Previous volumes in the NAASR Working Papers series have made critical reflections on key domains such as theory, method, data, and categories. On the Subject of Religion takes a step back to consider syncretically how religion is imagined or invented through several lenses.

On the Subject of Religion takes as its inspiration the work of the late Jonathan Z. Smith, who challenged scholars to be mindful of the ways in which they imagine religion and religious data. Building on this crucial insight, this book brings together a range of early-career and established scholars of religion to explore how various domains of society—the classroom, academic literature, public debates, and private fundraising—shape, and are shaped, by the contours of the academic study of religion.

For those wishing to buy chapters only: Please note that due to the shorter extent of chapters individual Parts will be sold as a unit rather than individual chapters.

Published: Oct 4, 2022

Book Contributors

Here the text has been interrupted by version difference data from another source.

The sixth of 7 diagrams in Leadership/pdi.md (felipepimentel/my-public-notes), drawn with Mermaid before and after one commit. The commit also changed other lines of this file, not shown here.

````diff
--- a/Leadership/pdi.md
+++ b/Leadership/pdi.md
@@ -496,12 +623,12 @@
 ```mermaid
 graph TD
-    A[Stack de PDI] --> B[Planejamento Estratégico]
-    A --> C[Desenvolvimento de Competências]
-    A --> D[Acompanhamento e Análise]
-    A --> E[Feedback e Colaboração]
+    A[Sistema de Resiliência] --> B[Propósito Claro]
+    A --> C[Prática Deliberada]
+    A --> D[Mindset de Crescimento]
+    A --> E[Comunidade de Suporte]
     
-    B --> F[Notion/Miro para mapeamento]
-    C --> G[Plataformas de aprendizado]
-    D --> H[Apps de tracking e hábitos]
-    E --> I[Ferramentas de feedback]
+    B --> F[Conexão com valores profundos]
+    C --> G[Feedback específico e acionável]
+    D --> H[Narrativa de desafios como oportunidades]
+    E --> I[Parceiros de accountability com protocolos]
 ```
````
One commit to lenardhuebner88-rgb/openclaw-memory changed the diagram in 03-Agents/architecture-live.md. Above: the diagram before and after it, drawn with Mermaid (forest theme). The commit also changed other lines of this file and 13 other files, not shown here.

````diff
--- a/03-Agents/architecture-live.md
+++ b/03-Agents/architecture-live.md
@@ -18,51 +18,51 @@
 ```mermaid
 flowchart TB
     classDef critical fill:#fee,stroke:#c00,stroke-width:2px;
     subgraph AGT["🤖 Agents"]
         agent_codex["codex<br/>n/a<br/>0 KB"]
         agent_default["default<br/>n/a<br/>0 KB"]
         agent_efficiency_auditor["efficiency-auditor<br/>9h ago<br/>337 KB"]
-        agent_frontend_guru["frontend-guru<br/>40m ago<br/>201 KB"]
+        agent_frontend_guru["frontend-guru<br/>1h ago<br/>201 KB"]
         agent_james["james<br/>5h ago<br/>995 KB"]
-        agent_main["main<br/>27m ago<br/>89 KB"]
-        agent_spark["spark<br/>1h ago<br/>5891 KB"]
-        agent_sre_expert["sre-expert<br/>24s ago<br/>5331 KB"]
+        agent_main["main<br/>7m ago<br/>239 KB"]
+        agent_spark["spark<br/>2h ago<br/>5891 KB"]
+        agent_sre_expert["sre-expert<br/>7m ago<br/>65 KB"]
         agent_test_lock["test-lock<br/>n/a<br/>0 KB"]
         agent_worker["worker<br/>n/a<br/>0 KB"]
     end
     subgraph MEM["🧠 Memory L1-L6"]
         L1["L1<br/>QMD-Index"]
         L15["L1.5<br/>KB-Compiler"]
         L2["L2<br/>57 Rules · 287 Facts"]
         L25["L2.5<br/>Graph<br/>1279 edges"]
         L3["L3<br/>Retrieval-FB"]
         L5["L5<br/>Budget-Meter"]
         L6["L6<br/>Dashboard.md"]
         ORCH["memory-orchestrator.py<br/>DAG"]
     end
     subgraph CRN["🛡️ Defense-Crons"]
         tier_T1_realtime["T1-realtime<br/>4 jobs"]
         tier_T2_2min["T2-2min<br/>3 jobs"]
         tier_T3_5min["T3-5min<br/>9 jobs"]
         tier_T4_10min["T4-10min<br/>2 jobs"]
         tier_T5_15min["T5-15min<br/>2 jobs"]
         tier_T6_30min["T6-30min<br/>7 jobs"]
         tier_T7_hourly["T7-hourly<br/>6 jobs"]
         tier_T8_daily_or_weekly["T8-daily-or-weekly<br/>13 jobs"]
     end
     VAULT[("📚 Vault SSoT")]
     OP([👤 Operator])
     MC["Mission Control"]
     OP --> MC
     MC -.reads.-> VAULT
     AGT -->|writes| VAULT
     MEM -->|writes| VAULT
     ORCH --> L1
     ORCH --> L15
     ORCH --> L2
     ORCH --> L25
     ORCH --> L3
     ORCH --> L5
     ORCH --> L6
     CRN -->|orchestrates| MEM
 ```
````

Section Chapter Authors
Patchwork or Mosaic? The Fabric of Religious Studies James Dennis LoRusso
Part I: Teaching the Field
1. On the Grammar of Teaching Religious Studies Leslie Dorrough Smith
2. Response: Can't Live with It, Can't Drop It from the Undergraduate Curriculum: World Religions Rita Lester, Jacob Barrett
3. Response: Practicing Theory Ian Alexander Cuthbertson
4. Response: The Gaze from Somewhere: Teaching Situated Writing about Religion Leonie Geiger
5. Response: Weaponizing Religious Literacy: "Religionizing" as Revitalizing the Field or Reinforcing Neoliberal Values? Martha Smith Roberts
Part II: The History of the Field
6. The Enduring Presence of Our Pre-Critical Past; or, Same As it Ever Was, Same As it Ever Was Russell McCutcheon
7. Response: The Vocation of a Scientist of Religion D. Jamil Grimes
8. Response: Historicizing Endurance Andrew Durdin
9. Response: Intercepted Dispatches: A Speculative History of the Future of Religious Studies Rebekka King
Part III: The Role and Influence of Private Funding in the Field
10. Private Money and the Study of Religions: Problems, Perils, and Possibilities Gregory Alles
11. Response: Drugs, Dog Chow, and Dharma Michael Altman
12. Response: Between Wittgenstein and Zuckerberg: Selling the Academic Study of Religion in a Buyer’s Market John McCormack
13. Response: Religious Studies: A Pawn in the Culture Wars Natalie Avalos
Part IV: International Perspectives on the Field
14. International Perspectives on/in the Field Rosalind Hackett
15. Response: Field of Dreams: What Do NAASR Scholars Really Want? Fount LeRon Shults, Wesley Wildman
16. Response: The Benefit of Comparison Vaia Touna
17. Response: "Developing" the Field Yasmina Burezah
End Matter
Index James Dennis LoRusso